As the migrant influx into Europe and the terror attacks remain the biggest crisis facing the European Union, far-right parties and organizations across the continent are taking advantage of the situation to increase their profile. While the far-right movements were linking Islam and the terror directly, several Islamic scholars and institutions, including Organization of Islamic Cooperation (OIC) have rejected the link and said that the terror groups do not represent the religion at all.
In the 8th annual report on Islamophobia, the OIC report stated that Islamophobia is a fact and must be combatted through explaining true Islam. "One of major factors contributing towards this growing negative perception should be the DAESH phenomenon, despite the ongoing similar forms of extremism in different parts of the world, such as Boko Haram in Nigeria, Al Shabaab in Somalia, and Taliban in Afghanistan," the report said. "The sign of such discrimination was very apparent, once again, in the western liberal democracies, where 'immigrant' Muslims were living as minority groups and had to struggle for their blending with the rest majority," the report added. After highlighting that terror incidents harden life for Muslims, the report said "Muslims living in the United States have been under close surveillance by the US authorities since the 9/11 terrorist attack in 200130; and the Observatory believes that this intelligent activity was still ongoing during the period under review. For instances, according to an online documents by NSA whistle-blower Edward Snowden, the U.S. government had spied on thousands of law-abiding Muslim-Americans including top US lawyers and academics since the last two decades. The monitoring activity was authorized under the Foreign Intelligence Surveillance Act (FISA), a law intended to target individuals involved in international terrorism, espionage or sabotage."
The head of Turkey's state-run religious affairs body has called on the West to avoid Islamophobic rhetoric amid rising far-right activity in Europe and the refugee crisis. "Our Western friends must primarily protect themselves from ostracizing, marginalizing and [holding a] discriminatory mentality," Mehmet Görmez, the head of the Presidency of Religious Affairs (DİB), told Anadolu Agency (AA) yesterday in Strasbourg. "Phobia is an illness. But this illness should not be vocalized. We all have to make an effort to prevent this illness from turning into hatred and marginalization," Görmez said, adding that anti-Muslim outbursts in Western countries have caused Muslims to become alienated from society. Görmez said violence, war, colonization and the invasion of other countries are some of the many reasons behind the marginalization of people from Muslim backgrounds. France, for instance, has a large Algerian population as a result of its colonial rule in the country from 1830 to 1962. Moroccans are also the largest group of non-Western immigrants in Belgium, with almost 82,000 residing in the country in 2010, according to Belgian government data.

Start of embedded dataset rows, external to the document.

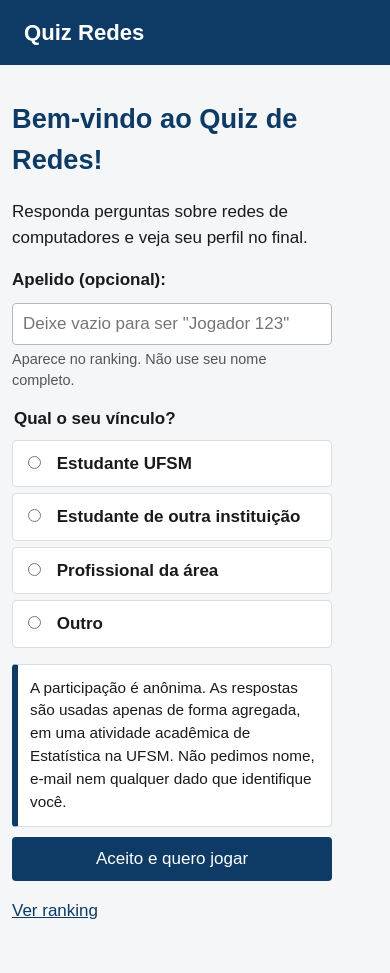
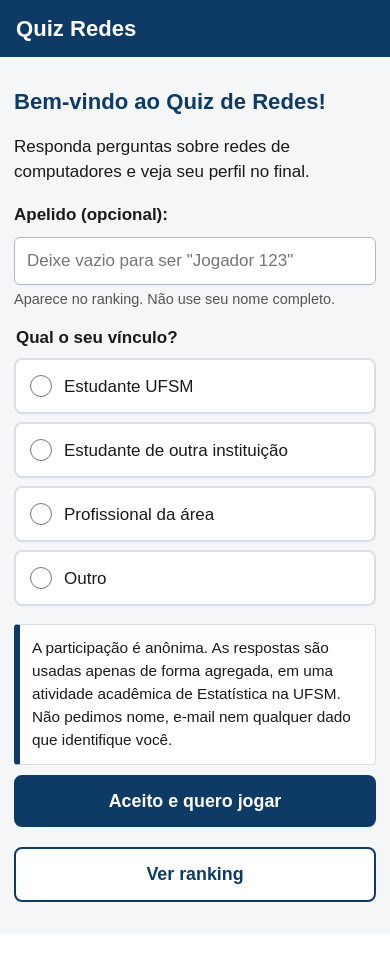
Before and after one commit to matheus-luiz30/quiz-redes, a Flask app: page / in a window 390 px wide. After the commit the page ends 902 px from the top, so only its background shows below. Run offline with Flask 3, Linux system fonts and the light colour scheme.

Commit message:
Layout mobile: alternativas clicaveis, botoes grandes e ranking em 360px
Cada alternativa vira um label que envolve o cartao inteiro, com destaque
da opcao escolhida so com CSS; botoes com 52px+ e largura total no
celular; tabela do ranking cabe em 320-360px. Sem JavaScript.

Co-Authored-By: Claude Opus 5.5 <noreply@anthropic.com>

```diff
--- a/static/style.css
+++ b/static/style.css
@@ -1,4 +1,5 @@
-/* Estilo simples do Quiz Redes: sem framework, sem JavaScript. */
+/* Estilo simples do Quiz Redes: sem framework, sem JavaScript.
+   Pensado primeiro para celular (público do evento entra pelo QR code / Instagram). */
 
 * {
     box-sizing: border-box;
@@ -11,6 +12,8 @@ body {
     line-height: 1.5;
     color: #1a1a1a;
     background-color: #f4f6f8;
+    /* palavras longas sem espaço (ex: "IEEE802.11ac") quebram em vez de vazar da tela */
+    overflow-wrap: anywhere;
 }
 
 .cabecalho {
@@ -33,6 +36,12 @@ body {
 
 h1 {
     font-size: 1.6em;
+    line-height: 1.3;
+    color: #0d3b66;
+}
+
+h2 {
+    font-size: 1.25em;
     color: #0d3b66;
 }
 
@@ -41,8 +50,11 @@ a {
 }
 
 .erro {
+    padding: 10px 12px;
     color: #b3261e;
     font-weight: bold;
+    background-color: #fbeaea;
+    border-radius: 4px;
 }
 
 .placar {
@@ -50,70 +62,137 @@ a {
     color: #333333;
 }
 
+/* ---------- Formulários ---------- */
+
 .formulario {
     display: flex;
     flex-direction: column;
     gap: 10px;
-    max-width: 320px;
 }
 
-.formulario label {
+.formulario > label:not(.alternativa) {
     font-weight: bold;
 }
 
 .formulario input[type="text"] {
-    padding: 10px;
-    font-size: 1em;
+    min-height: 48px;
+    padding: 10px 12px;
+    font-size: 1em; /* >= 16px evita o zoom automático do iPhone ao tocar no campo */
     border: 1px solid #b0b8c1;
+    border-radius: 6px;
+}
+
+.dica {
+    margin: -6px 0 4px;
+    font-size: 0.85em;
+    color: #555555;
+}
+
+.grupo-opcoes {
+    margin: 0;
+    padding: 0;
+    border: none;
+}
+
+.grupo-opcoes legend {
+    margin-bottom: 8px;
+    font-weight: bold;
+}
+
+/* Alternativa = cartão inteiro clicável (o <label> envolve o rádio e o texto) */
+.alternativa {
+    display: flex;
+    align-items: center;
+    gap: 12px;
+    min-height: 56px;
+    padding: 12px 14px;
+    margin-bottom: 8px;
+    background-color: #ffffff;
+    border: 2px solid #d8dee4;
+    border-radius: 8px;
+    cursor: pointer;
+    touch-action: manipulation;
+}
+
+.alternativa input[type="radio"] {
+    flex-shrink: 0;
+    width: 22px;
+    height: 22px;
+    margin: 0;
+    accent-color: #0d3b66;
+}
+
+/* Destaque da opção escolhida, sem JavaScript */
+.alternativa:has(input:checked) {
+    border-color: #0d3b66;
+    background-color: #e8f0f8;
+}
+
+.alternativa input:checked + span {
+    font-weight: bold;
+}
+
+.consentimento {
+    padding: 12px;
+    font-size: 0.9em;
+    background-color: #ffffff;
+    border: 1px solid #d8dee4;
+    border-left: 6px solid #0d3b66;
     border-radius: 4px;
 }
 
-button {
-    padding: 12px 20px;
-    font-size: 1em;
-    color: #ffffff;
-    background-color: #0d3b66;
-    border: none;
-    border-radius: 4px;
-    cursor: pointer;
+.consentimento p {
+    margin: 0;
 }
 
-button:hover {
+/* ---------- Botões ---------- */
+
+button,
+.botao {
+    display: inline-flex;
+    align-items: center;
+    justify-content: center;
+    min-height: 52px;
+    padding: 12px 22px;
+    font-family: inherit;
+    font-size: 1.05em;
+    font-weight: bold;
+    color: #ffffff;
+    text-align: center;
+    text-decoration: none;
+    background-color: #0d3b66;
+    border: 2px solid #0d3b66;
+    border-radius: 8px;
+    cursor: pointer;
+    touch-action: manipulation;
+}
+
+.botao {
+    color: #ffffff !important;
+}
+
+button:hover,
+.botao:hover {
     background-color: #145088;
 }
 
-.alternativa {
-    padding: 10px;
-    margin-bottom: 6px;
+.botao-secundario {
+    color: #0d3b66 !important;
     background-color: #ffffff;
-    border: 1px solid #d8dee4;
-    border-radius: 4px;
 }
 
-.alternativa label {
-    margin-left: 8px;
-}
-
-.botao {
-    display: inline-block;
-    padding: 12px 20px;
-    margin-top: 10px;
-    color: #ffffff !important;
-    background-color: #0d3b66;
-    border-radius: 4px;
-    text-decoration: none;
-}
-
-.botao:hover {
-    background-color: #145088;
+.botao-secundario:hover {
+    background-color: #e8f0f8;
 }
 
 .botoes {
     display: flex;
     flex-wrap: wrap;
     gap: 12px;
-    margin-top: 16px;
+    margin-top: 20px;
 }
+
+/* ---------- Comentário do host ---------- */
 
 .comentario {
     padding: 18px;
@@ -145,6 +224,8 @@ button:hover {
     color: #b3261e;
 }
 
+/* ---------- Resultado ---------- */
+
 .perfil {
     padding: 18px;
     margin: 16px 0;
@@ -167,6 +248,12 @@ button:hover {
     color: #7a5c00;
 }
 
+/* ---------- Ranking ---------- */
+
+.tabela-rolagem {
+    overflow-x: auto;
+}
+
 table.ranking {
     width: 100%;
     border-collapse: collapse;
@@ -178,6 +265,15 @@ table.ranking td {
     padding: 10px;
     border: 1px solid #d8dee4;
     text-align: left;
+    overflow-wrap: normal;
+    white-space: nowrap;
+}
+
+/* Só a coluna do apelido pode quebrar linha (apelidos de até 20 caracteres) */
+table.ranking td.col-apelido {
+    width: 100%;
+    white-space: normal;
+    overflow-wrap: anywhere;
 }
 
 table.ranking th {
@@ -185,59 +281,47 @@ table.ranking th {
     color: #ffffff;
 }
 
-/* Celular: reduz o espaçamento lateral */
-@media (max-width: 480px) {
-    .conteudo {
-        padding: 16px 12px 32px;
-    }
-
-    body {
-        font-size: 17px;
-    }
-}
-
-/* Tela inicial: apelido, vínculo e consentimento */
-.dica {
-    margin: -6px 0 4px;
-    font-size: 0.85em;
-    color: #555555;
-}
-
-.grupo-opcoes {
-    margin: 0;
-    padding: 0;
-    border: none;
-}
-
-.grupo-opcoes legend {
-    margin-bottom: 8px;
-    font-weight: bold;
-}
-
-.consentimento {
-    padding: 12px;
-    font-size: 0.9em;
-    background-color: #ffffff;
-    border: 1px solid #d8dee4;
-    border-left: 6px solid #0d3b66;
-    border-radius: 4px;
-}
-
-.consentimento p {
-    margin: 0;
-}
-
-/* Ranking: destaca a partida de quem acabou de jogar */
-h2 {
-    font-size: 1.25em;
-    color: #0d3b66;
-}
-
+/* Destaca a partida de quem acabou de jogar */
 table.ranking tr.linha-destaque td {
     font-weight: bold;
     background-color: #fff4d6;
 }
 
-.tabela-rolagem {
-    overflow-x: auto;
+/* ---------- Celular ---------- */
+
+@media (max-width: 480px) {
+    body {
+        font-size: 17px;
+    }
+
+    .cabecalho {
+        padding: 12px 16px;
+    }
+
+    .conteudo {
+        padding: 16px 14px 32px;
+    }
+
+    h1 {
+        font-size: 1.3em;
+    }
+
+    /* Botões ocupam a largura toda, um embaixo do outro: mais fácil de acertar com o dedo */
+    .botoes {
+        flex-direction: column;
+    }
+
+    .botoes .botao {
+        width: 100%;
+    }
+
+    /* Tabela cabe em 360px: menos espaço interno e fonte um pouco menor */
+    table.ranking {
+        font-size: 0.85em;
+    }
+
+    table.ranking th,
+    table.ranking td {
+        padding: 8px 5px;
+    }
 }
--- a/templates/_tabela_ranking.html
+++ b/templates/_tabela_ranking.html
@@ -8,15 +8,15 @@
                 <th>Apelido</th>
                 <th>Pontos</th>
                 <th>Acertos</th>
-                <th>Tempo (s)</th>
+                <th>Tempo</th>
             </tr>
             {% for nome, pontuacao, acertos, tempo_total, id_partida in top_resultados %}
                 <tr{% if id_partida == resultado_id %} class="linha-destaque"{% endif %}>
                     <td>{{ loop.index }}</td>
-                    <td>{{ nome }}</td>
+                    <td class="col-apelido">{{ nome }}</td>
                     <td>{{ pontuacao }}</td>
                     <td>{{ acertos }}</td>
-                    <td>{{ "%.1f"|format(tempo_total) }}</td>
+                    <td>{{ "%.1f"|format(tempo_total) }}s</td>
                 </tr>
             {% endfor %}
         </table>
--- a/templates/base.html
+++ b/templates/base.html
@@ -3,6 +3,7 @@
 <head>
     <meta charset="UTF-8">
     <meta name="viewport" content="width=device-width, initial-scale=1.0">
+    <meta name="theme-color" content="#0d3b66">
     <title>{% block titulo %}Quiz Redes{% endblock %}</title>
     <link rel="stylesheet" href="{{ url_for('static', filename='style.css') }}">
 </head>
--- a/templates/comentario.html
+++ b/templates/comentario.html
@@ -12,5 +12,7 @@
         <p>{{ comentario }}</p>
     </div>
     <p class="placar">Pontuação: {{ pontuacao }} | Acertos: {{ acertos }}</p>
-    <a href="/pergunta" class="botao">Próxima pergunta</a>
+    <div class="botoes">
+        <a href="/pergunta" class="botao">Próxima pergunta</a>
+    </div>
 {% endblock %}
--- a/templates/nome.html
+++ b/templates/nome.html
@@ -17,11 +17,11 @@
         <fieldset class="grupo-opcoes">
             <legend>Qual o seu vínculo?</legend>
             {% for codigo, texto in vinculos.items() %}
-                <div class="alternativa">
-                    <input type="radio" id="vinculo_{{ codigo }}" name="vinculo" value="{{ codigo }}"
+                <label class="alternativa">
+                    <input type="radio" name="vinculo" value="{{ codigo }}"
                            {% if vinculo == codigo %}checked{% endif %} required>
-                    <label for="vinculo_{{ codigo }}">{{ texto }}</label>
-                </div>
+                    <span>{{ texto }}</span>
+                </label>
             {% endfor %}
         </fieldset>
 
@@ -33,5 +33,7 @@
 
         <button type="submit">Aceito e quero jogar</button>
     </form>
-    <p><a href="/ranking">Ver ranking</a></p>
+    <div class="botoes">
+        <a href="/ranking" class="botao botao-secundario">Ver ranking</a>
+    </div>
 {% endblock %}
--- a/templates/ranking.html
+++ b/templates/ranking.html
@@ -5,5 +5,7 @@
 {% block conteudo %}
     <h1>Ranking - Top 10</h1>
     {% include "_tabela_ranking.html" %}
-    <p><a href="/">Voltar ao início</a></p>
+    <div class="botoes">
+        <a href="/" class="botao">Voltar ao início</a>
+    </div>
 {% endblock %}
--- a/templates/resultado.html
+++ b/templates/resultado.html
@@ -18,6 +18,6 @@
 
     <div class="botoes">
         <a href="/jogar-novo" class="botao">Jogar de novo</a>
-        <a href="/ranking" class="botao">Ver ranking</a>
+        <a href="/ranking" class="botao botao-secundario">Ver ranking</a>
     </div>
 {% endblock %}
```
Also changed, not shown: templates/pergunta.html (+4 -4 lines).
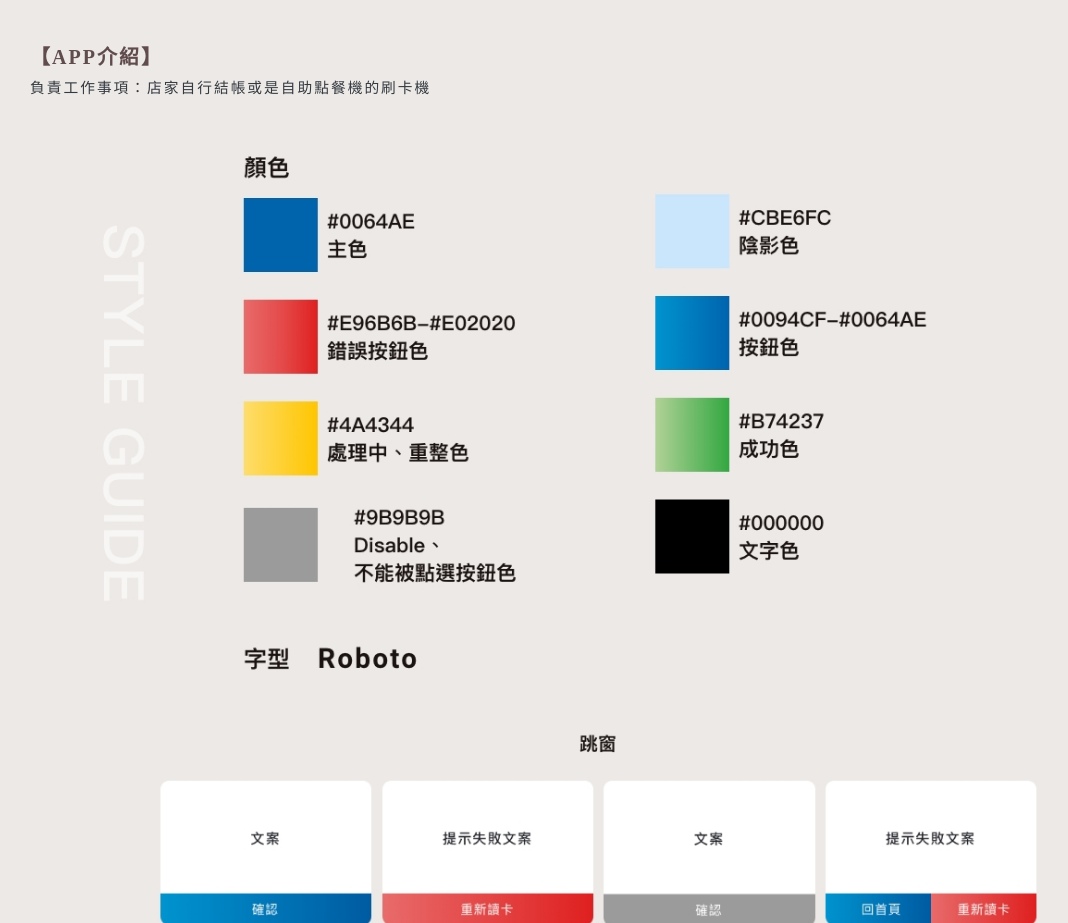
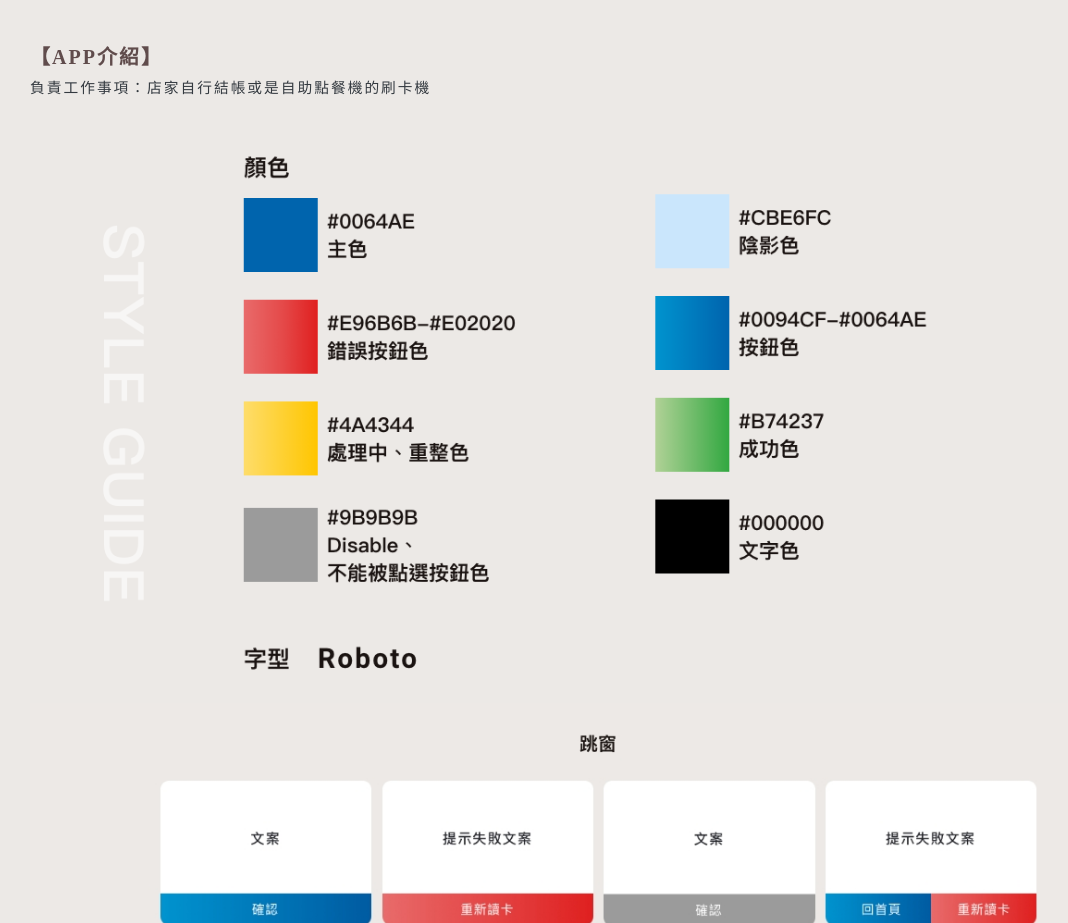
Before and after one commit to Gemma-Li/Gemma-Li.github.io, a plain HTML site: page pr_edc.html in a window 1280 px wide. Shown: the part 956-1879 px from the top of the page, without its empty margins (55-1123 px from the left). Drawn offline with nearby package versions, Linux system fonts and the light colour scheme.

Commit message:
edc img change

```diff
--- a/pr_edc.html
+++ b/pr_edc.html
@@ -34,7 +34,7 @@
         <p class="text-dark">負責工作事項：店家自行結帳或是自助點餐機的刷卡機
         </p>
         <div class="row my-4">
-            <img class="img-fluid col-12" src="./images/pr_edc/style-guide.jpg" alt="">
+            <img class="img-fluid col-12" src="./images/pr_edc/style-guide.png" alt="">
             <img class="img-fluid col-12" src="./images/pr_edc/component.jpg" alt="">
         </div>
         <h4 class="font-weight-bold">【製作過程】</h4>
```
Also changed, not shown: images/pr_edc/style-guide.jpg (deleted), images/pr_edc/style-guide.png (added).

Similarly Iyad bin Amin Madani, secretary-general of OIC said terrorism causes hatred among Muslims and leads to Islamophobia against Muslims in the world. "Extremism fractures social cohesion. It holds back important matters such as justice, development, and welfare," Madani said. Saying that Muslim countries should fight terror, Madani stressed that terror also prevent progress and reforms. The Saudi diplomat also cautioned against sectarianism, adding, "These divisions worsen our circumstances." Saudi Minister of Islamic Affairs, Endowments, Call, and Guidance Saleh bin Abdul-Aziz Al ash-Sheikh also said that "The Islamic community wants us to protect Islam from terror and terrorist organizations. I hope we will solve the problem of Islamophobia together," in Ankara.
A recent report by the Cordoba Foundation think thank suggests that there has been a cynical switch in the target of hate for extremist groups, claiming: "Traditional far-right movements have often emphasized anti-Semitic conspiracy theories; more recently, they have focused [on] anti-Muslim narratives." Recent social media posts from all of the aforementioned fascist and far-right groups all target Muslims and Islamic beliefs, and more Islamophobic attacks have been reported since the terrorist attacks in Paris and Brussels. The Cordoba Foundation report quoted Professor Matthew Goodwin, an expert in immigration, radicalization and Europe, at the University of Kent: "[Far-right] activists have embraced the Internet to such an extent that for them, [it has] become an indispensable tool of communication." Across Europe, there has been a shift toward right-wing parties, which have been gaining popularity over the fear of a refugee influx. Recently, polls noted a rise in support for right-wing parties in Austria, Poland, France and Switzerland, and xenophobic comments by political figures have become more visible, including the leader of the German right-wing party Alternative for Germany (AfD) who said the border guards should shoot at migrants if they try to enter illegally.